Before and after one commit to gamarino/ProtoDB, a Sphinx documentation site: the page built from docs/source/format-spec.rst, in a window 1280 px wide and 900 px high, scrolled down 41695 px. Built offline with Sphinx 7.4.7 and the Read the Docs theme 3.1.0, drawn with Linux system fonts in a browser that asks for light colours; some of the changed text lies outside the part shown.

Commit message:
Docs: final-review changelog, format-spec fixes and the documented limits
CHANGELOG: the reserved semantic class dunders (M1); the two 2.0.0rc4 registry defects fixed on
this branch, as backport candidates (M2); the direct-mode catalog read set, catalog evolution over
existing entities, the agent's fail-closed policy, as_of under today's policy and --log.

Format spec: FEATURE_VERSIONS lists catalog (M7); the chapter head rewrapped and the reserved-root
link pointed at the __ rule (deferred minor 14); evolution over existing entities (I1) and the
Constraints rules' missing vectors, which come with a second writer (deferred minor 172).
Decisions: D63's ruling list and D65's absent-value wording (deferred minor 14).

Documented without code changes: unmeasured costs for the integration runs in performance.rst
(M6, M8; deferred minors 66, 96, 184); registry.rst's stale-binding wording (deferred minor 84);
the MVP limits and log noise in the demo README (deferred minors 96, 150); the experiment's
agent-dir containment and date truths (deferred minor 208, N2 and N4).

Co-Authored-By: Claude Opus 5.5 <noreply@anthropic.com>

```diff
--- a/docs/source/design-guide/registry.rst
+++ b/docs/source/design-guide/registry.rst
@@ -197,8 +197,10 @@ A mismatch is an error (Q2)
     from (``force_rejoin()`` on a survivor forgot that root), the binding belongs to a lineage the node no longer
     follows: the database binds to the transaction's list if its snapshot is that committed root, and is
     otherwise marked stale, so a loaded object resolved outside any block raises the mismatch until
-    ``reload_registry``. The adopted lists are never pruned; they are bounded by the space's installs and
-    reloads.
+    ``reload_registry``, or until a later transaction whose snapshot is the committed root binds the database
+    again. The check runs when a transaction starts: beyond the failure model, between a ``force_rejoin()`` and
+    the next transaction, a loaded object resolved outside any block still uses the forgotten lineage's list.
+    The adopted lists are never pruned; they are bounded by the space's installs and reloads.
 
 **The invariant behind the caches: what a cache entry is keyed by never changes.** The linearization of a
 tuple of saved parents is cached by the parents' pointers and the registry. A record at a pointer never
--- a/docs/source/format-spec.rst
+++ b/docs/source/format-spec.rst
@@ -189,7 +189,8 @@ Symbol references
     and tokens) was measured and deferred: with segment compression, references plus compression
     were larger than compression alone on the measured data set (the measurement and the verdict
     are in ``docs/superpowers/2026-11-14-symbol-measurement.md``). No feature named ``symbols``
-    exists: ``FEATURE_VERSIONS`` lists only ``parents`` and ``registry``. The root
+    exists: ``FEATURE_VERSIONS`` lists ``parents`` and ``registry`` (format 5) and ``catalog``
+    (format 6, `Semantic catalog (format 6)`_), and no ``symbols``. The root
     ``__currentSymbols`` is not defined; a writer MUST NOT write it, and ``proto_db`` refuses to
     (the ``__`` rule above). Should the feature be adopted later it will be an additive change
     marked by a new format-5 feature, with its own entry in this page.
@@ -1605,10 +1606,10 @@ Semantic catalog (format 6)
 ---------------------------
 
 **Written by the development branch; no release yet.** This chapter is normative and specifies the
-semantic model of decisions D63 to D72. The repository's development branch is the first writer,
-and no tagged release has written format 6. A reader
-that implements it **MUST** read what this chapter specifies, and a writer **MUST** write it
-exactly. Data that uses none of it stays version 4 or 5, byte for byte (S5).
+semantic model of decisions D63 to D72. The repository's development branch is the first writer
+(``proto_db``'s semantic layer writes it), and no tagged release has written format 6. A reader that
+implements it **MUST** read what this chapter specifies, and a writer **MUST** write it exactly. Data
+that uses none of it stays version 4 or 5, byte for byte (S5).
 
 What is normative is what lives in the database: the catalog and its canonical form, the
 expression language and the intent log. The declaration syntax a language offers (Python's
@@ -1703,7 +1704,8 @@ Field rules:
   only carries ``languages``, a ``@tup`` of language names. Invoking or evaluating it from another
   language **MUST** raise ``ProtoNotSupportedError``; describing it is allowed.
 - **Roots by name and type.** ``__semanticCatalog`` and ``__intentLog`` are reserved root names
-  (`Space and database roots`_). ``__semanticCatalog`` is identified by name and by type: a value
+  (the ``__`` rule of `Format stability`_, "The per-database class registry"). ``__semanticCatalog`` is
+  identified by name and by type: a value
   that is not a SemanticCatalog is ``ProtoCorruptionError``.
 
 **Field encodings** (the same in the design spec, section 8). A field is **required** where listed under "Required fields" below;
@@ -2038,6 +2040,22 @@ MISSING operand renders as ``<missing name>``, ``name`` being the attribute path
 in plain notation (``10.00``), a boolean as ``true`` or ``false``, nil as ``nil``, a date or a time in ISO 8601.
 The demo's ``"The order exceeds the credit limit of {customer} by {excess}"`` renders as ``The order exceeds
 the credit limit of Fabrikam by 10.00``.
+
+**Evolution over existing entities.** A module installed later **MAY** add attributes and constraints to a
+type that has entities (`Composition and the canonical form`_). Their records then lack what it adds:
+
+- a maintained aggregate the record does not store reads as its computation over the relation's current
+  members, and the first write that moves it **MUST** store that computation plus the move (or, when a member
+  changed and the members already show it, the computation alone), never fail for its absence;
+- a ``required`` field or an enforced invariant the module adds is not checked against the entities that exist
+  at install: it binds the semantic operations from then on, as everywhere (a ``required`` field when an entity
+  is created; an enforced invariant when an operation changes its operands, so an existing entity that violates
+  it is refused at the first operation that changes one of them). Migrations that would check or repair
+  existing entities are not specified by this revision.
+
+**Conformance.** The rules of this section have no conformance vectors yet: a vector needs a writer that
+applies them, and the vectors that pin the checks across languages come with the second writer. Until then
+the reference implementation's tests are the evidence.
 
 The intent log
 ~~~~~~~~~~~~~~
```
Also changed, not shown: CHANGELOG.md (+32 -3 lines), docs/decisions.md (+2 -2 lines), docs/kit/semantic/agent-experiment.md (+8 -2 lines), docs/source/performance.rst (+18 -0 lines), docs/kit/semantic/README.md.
---
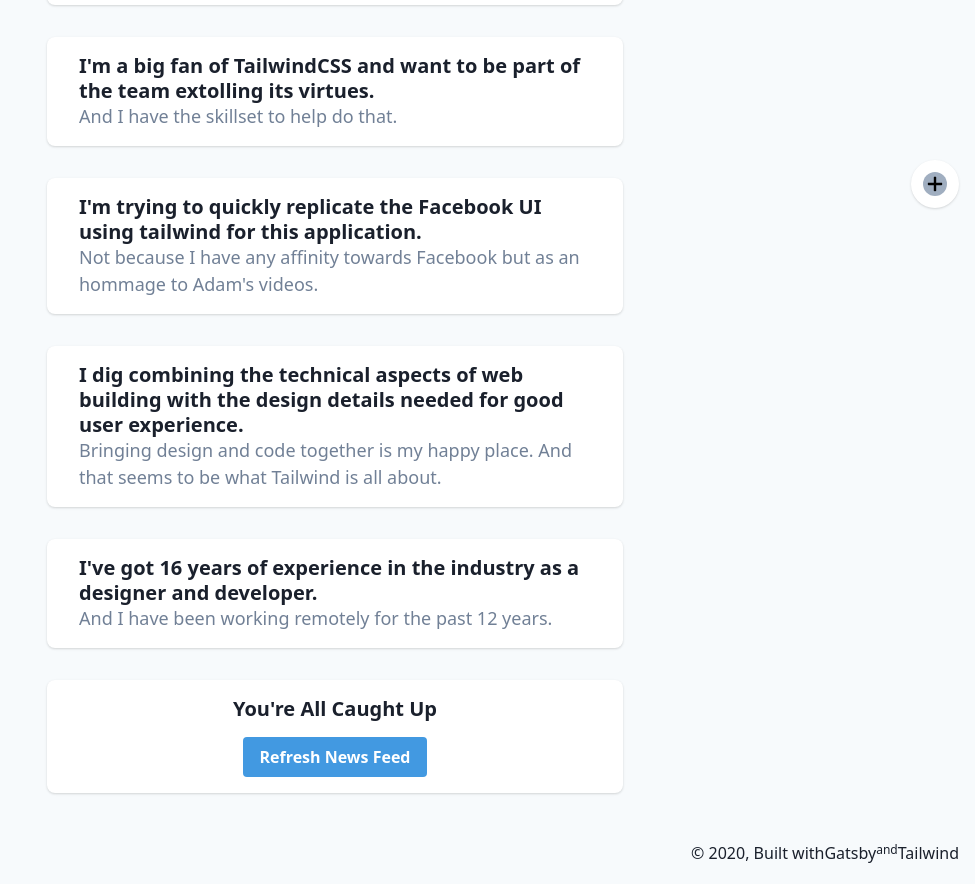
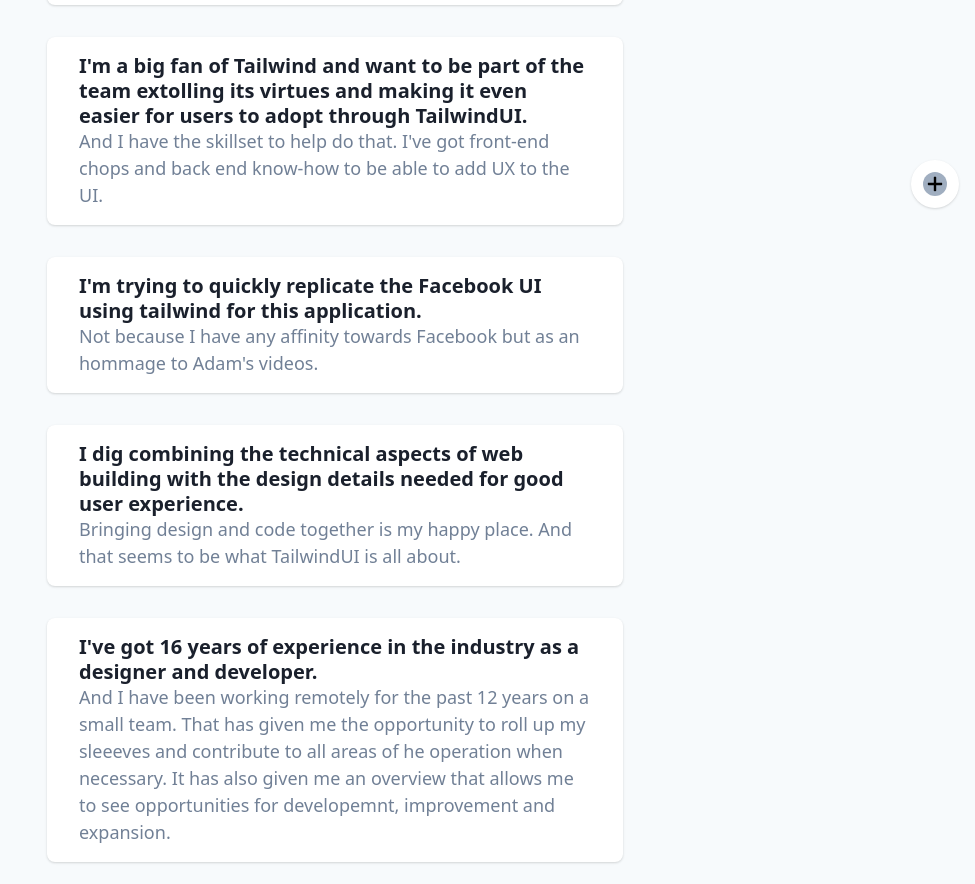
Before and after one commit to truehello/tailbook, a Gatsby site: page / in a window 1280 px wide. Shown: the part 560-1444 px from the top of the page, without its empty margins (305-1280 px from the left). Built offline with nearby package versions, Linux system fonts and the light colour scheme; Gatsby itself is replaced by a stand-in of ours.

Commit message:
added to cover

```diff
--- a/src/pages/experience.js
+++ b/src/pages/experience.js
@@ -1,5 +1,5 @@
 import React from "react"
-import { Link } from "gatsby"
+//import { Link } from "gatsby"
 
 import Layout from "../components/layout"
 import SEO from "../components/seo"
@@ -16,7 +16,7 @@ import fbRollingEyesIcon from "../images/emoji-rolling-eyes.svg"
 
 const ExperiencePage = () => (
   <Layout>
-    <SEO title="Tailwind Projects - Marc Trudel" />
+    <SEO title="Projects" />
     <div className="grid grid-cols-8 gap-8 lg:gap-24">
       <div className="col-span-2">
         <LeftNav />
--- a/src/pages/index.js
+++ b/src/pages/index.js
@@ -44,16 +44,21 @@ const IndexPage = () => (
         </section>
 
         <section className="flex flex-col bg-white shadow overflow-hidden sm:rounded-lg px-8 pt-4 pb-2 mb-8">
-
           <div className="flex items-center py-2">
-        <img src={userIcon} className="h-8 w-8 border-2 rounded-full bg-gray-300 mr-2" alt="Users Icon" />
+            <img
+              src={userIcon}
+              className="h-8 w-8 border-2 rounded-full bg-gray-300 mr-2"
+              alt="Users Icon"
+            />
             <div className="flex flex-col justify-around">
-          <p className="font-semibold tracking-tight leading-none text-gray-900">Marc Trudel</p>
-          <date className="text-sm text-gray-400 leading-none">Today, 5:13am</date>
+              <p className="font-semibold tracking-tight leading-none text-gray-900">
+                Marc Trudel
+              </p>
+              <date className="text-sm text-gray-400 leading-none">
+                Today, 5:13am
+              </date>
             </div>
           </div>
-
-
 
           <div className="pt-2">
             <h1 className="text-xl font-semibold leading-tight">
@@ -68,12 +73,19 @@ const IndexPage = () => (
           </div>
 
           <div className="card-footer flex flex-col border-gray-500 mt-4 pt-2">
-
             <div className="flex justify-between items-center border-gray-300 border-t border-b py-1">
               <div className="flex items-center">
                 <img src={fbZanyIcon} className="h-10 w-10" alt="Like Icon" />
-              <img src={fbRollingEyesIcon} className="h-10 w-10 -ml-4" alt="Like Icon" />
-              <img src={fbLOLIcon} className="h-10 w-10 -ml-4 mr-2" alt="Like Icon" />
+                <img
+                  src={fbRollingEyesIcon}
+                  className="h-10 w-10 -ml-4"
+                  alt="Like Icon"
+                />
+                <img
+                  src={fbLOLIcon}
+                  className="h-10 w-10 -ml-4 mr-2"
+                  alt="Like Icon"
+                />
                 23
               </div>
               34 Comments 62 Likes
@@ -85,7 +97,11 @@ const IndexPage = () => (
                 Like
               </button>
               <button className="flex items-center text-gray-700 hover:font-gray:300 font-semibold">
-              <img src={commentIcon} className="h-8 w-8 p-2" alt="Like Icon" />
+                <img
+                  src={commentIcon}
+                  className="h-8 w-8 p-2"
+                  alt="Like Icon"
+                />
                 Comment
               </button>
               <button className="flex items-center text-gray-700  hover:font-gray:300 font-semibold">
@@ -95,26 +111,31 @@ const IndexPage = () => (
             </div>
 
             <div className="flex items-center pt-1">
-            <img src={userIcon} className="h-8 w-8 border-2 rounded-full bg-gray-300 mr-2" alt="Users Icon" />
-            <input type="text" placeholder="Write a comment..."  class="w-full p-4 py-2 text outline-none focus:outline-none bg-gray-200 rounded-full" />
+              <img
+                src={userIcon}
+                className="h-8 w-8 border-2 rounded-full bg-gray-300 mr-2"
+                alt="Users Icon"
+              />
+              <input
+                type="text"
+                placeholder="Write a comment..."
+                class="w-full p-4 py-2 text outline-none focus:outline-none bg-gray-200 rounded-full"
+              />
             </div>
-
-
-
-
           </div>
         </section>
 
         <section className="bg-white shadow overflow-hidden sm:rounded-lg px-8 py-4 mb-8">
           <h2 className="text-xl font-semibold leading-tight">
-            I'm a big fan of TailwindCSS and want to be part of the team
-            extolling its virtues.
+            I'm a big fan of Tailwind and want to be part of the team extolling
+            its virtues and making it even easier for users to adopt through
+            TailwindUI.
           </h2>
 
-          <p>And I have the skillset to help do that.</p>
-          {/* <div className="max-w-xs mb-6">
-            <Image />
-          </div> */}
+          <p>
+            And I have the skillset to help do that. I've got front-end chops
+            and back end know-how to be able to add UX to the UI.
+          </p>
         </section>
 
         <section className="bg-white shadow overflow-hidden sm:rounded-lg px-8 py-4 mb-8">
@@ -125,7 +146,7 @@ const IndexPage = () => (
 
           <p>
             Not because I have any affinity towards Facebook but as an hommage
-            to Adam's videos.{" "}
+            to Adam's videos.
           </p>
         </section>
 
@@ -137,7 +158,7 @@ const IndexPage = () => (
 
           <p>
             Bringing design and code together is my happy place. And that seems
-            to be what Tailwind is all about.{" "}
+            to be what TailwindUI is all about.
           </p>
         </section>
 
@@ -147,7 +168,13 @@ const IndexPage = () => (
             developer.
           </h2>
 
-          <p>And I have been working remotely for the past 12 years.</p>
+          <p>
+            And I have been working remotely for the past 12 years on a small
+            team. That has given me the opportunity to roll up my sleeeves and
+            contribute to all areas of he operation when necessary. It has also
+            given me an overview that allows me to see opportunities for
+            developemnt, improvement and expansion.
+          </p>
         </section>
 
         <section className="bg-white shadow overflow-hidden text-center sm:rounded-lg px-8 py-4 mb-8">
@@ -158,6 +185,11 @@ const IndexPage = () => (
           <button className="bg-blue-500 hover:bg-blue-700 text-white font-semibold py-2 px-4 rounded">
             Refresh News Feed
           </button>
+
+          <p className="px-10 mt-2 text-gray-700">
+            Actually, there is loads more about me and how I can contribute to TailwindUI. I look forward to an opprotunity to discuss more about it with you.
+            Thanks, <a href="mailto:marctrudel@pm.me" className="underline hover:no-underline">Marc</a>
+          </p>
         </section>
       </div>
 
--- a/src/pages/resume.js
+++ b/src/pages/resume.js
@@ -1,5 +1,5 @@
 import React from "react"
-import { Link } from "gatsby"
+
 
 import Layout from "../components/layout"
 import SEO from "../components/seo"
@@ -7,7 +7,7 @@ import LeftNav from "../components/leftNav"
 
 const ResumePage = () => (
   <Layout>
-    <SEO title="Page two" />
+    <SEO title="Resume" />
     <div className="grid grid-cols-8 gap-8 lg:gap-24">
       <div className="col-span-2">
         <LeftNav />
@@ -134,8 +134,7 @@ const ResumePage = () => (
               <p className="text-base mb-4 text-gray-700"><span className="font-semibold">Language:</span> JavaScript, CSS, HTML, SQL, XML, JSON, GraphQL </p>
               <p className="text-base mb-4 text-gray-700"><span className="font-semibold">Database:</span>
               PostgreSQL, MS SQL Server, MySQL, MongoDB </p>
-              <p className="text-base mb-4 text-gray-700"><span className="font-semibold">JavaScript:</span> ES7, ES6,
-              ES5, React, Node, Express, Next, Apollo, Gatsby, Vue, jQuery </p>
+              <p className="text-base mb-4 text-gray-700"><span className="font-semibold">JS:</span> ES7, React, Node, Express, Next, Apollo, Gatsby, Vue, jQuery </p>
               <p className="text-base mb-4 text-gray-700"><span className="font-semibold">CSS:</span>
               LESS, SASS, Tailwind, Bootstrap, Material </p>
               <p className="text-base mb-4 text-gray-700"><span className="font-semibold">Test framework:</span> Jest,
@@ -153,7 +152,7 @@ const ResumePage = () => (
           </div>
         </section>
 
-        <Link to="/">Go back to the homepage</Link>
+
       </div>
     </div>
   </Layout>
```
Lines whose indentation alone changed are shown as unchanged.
* * *
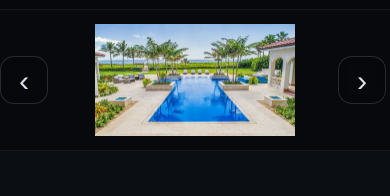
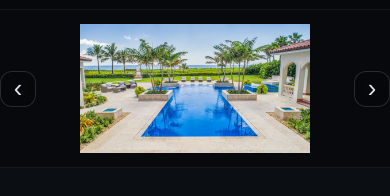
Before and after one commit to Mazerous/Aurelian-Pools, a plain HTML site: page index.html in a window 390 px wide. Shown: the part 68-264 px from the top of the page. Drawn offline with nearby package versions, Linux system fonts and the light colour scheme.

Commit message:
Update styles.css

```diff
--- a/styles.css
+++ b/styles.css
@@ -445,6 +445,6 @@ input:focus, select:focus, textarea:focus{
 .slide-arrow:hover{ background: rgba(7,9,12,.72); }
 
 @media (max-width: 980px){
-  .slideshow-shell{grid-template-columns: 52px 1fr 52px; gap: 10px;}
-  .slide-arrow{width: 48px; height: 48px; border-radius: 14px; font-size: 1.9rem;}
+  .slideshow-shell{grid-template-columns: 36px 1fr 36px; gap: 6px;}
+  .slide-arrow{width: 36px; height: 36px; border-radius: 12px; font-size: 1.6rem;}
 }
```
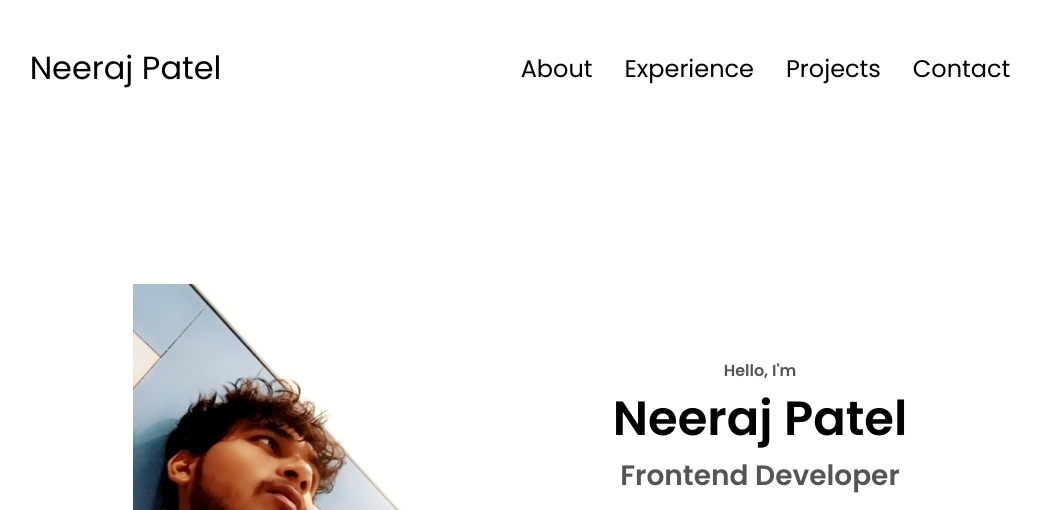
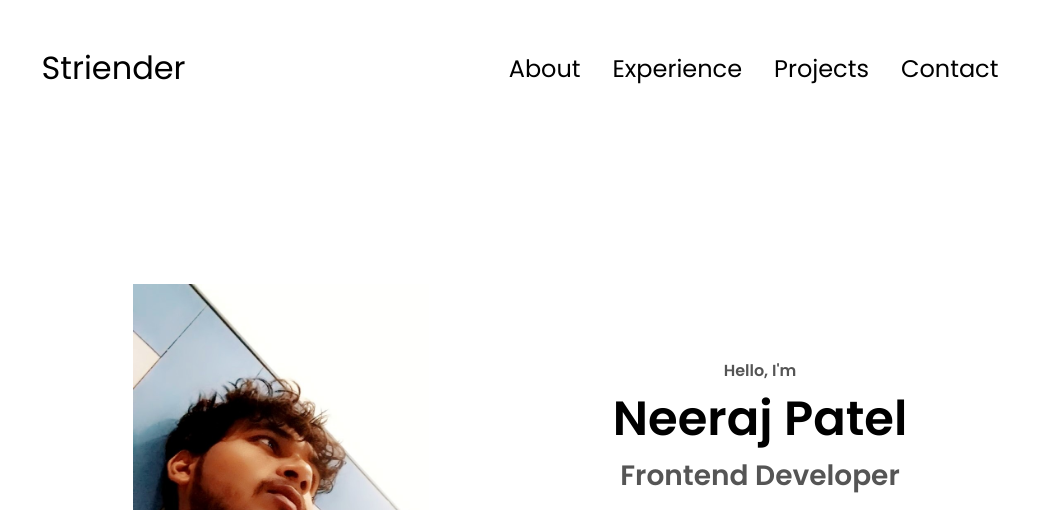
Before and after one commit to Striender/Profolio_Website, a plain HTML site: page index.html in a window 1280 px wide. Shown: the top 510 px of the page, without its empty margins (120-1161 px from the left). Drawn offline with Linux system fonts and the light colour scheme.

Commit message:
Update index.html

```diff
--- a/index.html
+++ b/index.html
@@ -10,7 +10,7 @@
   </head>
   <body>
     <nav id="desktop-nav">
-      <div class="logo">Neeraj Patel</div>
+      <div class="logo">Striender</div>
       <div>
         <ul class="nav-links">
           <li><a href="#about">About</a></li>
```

▶ **Instructions to follow**:
In the entries above, find each line with "branch" and list it.

▶ **The completed task**:
this branch, as backport candidates (M2); the direct-mode catalog read set, catalog evolution over
 **Written by the development branch; no release yet.** This chapter is normative and specifies the
-semantic model of decisions D63 to D72. The repository's development branch is the first writer,
+semantic model of decisions D63 to D72. The repository's development branch is the first writer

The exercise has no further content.